The current problem with the U.S. national debt is not in the absolute amount of debt, but rather the rate at which debt is growing in relation to gross domestic product.
Education is important, but it’s essentially been swept under the rug this election cycle. But here at Student Life, we fight the good fight, so here’s a look at the major candidates’ education policy platforms.
Next week, multiple media outlets will swarm our campus in preparation for debate No. 2. Seeing as we hardly have dorm space for our freshmen, we can’t help but wonder where exactly the Big League Chews like CNN and Fox News will spend their on-and off-hours.
If you’ve been following this election cycle (or American politics ever), chances are that you’ve heard someone mention the national debt. It may have been in the context of a balanced budget amendment—the idea wherein Congress would not be allowed to pass a budget which contributed to the national debt—or it could have been used as an arbitrary measure of how well a president grew the economy.
As football fans across America can attest, the tone of the 2016 season has changed the precedent for social commentary in relation to the sport.
The Washington University administration will drastically alter its parking policies in anticipation of East End expansion construction, and the potential consequences of this decision, while expected, need to be considered.
But the fact of the matter is that without a union, which legally requires the University to listen to our concerns and come to agreements with us, Wash. U. graduate workers have no real power.
A letter from Student Life’s Editor on a new policy.
Over the next 8 weeks, the Forum section will be profiling the most pressing economic, political and social issues of the 2016 presidential race.
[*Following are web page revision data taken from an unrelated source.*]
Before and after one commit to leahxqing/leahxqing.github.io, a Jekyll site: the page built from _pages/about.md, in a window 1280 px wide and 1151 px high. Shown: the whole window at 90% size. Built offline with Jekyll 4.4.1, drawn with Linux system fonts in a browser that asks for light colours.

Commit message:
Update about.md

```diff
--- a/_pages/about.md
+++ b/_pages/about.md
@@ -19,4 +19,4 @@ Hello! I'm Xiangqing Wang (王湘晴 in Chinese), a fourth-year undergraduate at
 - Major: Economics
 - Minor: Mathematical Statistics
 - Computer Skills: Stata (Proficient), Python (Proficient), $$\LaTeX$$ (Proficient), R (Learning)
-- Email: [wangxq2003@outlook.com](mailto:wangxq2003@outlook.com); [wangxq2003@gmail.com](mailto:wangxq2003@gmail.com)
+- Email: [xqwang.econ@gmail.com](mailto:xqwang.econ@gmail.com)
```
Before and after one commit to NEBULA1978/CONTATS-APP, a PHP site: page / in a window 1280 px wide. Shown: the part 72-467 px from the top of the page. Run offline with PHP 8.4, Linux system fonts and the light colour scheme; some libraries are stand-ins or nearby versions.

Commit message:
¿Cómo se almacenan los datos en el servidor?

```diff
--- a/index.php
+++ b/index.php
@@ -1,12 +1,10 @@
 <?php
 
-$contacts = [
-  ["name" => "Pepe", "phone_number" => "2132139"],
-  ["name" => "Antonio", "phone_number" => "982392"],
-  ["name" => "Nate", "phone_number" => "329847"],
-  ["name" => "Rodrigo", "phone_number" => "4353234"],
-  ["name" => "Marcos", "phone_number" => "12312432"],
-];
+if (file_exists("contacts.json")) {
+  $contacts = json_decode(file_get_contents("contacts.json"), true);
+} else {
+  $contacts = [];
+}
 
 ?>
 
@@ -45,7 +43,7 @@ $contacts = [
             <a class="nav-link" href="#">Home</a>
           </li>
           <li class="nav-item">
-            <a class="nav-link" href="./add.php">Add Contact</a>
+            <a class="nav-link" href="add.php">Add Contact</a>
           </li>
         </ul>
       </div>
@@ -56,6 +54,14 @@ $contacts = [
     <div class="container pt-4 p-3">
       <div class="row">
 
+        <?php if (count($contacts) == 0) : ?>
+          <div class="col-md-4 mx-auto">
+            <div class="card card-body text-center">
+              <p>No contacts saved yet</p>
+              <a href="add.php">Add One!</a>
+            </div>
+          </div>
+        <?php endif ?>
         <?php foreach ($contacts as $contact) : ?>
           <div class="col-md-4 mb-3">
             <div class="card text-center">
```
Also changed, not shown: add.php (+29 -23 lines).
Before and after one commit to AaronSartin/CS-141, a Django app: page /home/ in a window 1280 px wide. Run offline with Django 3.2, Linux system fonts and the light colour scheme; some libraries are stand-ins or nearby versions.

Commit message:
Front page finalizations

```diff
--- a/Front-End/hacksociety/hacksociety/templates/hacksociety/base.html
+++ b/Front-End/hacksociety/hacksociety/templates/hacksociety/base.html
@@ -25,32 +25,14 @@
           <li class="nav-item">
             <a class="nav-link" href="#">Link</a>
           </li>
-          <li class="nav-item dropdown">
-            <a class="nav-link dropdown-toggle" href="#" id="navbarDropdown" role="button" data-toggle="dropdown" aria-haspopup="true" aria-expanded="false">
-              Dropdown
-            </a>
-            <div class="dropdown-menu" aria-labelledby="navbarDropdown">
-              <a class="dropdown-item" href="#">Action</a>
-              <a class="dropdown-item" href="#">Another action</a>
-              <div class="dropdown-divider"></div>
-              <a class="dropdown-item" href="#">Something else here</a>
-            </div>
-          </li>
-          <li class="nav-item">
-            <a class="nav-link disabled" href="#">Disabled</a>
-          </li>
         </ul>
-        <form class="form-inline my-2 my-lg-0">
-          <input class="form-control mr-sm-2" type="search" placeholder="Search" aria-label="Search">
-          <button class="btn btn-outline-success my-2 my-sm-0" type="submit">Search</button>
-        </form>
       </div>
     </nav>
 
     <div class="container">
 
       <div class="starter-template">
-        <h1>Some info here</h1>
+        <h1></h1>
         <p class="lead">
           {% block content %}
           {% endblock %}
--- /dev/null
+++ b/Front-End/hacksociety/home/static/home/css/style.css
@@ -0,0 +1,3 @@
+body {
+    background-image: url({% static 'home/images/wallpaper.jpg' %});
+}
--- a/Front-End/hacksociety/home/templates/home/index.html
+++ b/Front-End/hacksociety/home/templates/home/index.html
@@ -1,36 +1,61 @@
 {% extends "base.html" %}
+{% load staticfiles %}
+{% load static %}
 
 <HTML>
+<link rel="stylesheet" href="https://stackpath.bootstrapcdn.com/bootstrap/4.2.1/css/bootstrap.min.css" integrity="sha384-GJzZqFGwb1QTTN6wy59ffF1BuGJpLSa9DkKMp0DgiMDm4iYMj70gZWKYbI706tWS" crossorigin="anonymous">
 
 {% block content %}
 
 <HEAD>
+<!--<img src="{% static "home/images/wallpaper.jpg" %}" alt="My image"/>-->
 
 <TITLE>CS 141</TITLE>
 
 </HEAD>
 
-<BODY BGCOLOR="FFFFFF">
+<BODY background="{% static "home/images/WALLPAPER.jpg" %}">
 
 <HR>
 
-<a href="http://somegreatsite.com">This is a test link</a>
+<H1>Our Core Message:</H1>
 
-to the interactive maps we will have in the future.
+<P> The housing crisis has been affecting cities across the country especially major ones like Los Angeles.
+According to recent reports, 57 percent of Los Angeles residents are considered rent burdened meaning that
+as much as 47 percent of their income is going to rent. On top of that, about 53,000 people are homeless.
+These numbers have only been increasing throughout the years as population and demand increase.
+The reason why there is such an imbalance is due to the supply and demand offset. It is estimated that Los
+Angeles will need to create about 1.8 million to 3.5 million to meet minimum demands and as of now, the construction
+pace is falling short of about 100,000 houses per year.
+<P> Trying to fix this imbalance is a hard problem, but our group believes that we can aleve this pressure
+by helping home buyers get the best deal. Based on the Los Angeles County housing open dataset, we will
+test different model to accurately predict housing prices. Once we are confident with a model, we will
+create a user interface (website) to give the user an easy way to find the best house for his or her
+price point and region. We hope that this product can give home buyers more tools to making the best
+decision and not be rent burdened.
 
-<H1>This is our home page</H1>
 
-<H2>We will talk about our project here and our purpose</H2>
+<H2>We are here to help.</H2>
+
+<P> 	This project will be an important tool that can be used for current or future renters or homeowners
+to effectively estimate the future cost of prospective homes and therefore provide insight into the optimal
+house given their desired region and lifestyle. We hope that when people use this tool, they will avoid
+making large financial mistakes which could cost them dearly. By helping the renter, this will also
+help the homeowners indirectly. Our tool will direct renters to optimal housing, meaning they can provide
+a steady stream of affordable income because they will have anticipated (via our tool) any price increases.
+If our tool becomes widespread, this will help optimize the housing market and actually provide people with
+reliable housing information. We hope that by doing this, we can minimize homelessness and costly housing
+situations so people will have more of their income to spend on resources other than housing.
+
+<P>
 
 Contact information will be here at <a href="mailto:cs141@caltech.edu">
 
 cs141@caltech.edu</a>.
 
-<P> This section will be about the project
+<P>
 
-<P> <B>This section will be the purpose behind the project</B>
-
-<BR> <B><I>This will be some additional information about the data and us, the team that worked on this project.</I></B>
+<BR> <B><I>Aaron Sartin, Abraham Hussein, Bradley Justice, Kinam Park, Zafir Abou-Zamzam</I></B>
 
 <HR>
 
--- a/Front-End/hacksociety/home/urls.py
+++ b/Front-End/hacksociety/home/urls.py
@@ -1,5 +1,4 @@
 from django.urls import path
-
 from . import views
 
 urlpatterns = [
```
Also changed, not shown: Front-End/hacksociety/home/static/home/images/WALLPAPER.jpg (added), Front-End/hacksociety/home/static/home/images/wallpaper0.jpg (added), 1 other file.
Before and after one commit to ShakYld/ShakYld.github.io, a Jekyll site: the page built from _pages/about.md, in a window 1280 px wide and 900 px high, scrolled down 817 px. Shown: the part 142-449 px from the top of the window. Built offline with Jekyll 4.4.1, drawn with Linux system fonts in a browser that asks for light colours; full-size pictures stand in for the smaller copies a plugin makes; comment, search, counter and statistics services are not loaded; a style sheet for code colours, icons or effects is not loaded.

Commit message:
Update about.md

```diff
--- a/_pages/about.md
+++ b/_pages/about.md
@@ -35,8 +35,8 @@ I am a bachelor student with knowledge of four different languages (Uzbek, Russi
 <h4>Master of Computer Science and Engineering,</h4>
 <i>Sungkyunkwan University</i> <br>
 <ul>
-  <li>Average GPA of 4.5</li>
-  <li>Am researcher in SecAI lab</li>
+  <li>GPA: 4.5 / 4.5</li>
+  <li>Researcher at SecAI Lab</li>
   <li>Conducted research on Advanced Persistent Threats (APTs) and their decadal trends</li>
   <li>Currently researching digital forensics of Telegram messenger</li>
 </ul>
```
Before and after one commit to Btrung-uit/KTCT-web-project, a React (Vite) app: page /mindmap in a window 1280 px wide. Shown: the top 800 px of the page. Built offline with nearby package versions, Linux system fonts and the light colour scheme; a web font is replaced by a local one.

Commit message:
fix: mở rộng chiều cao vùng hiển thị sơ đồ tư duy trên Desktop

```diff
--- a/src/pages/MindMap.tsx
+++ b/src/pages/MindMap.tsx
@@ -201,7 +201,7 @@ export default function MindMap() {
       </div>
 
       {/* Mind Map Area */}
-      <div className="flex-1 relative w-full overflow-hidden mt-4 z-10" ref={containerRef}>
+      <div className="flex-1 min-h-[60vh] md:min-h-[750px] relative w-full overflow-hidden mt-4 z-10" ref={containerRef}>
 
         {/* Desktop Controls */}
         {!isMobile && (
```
We will examine the views of the top three candidates: Hillary Clinton, Gary Johnson and Donald Trump—to give students an inside view on who and what we will be voting for (or against) in the upcoming election.
One week ago, Missouri’s Republican-controlled legislature voted to override Gov. Jay Nixon’s veto of a bill allowing statewide decreased gun control regulations.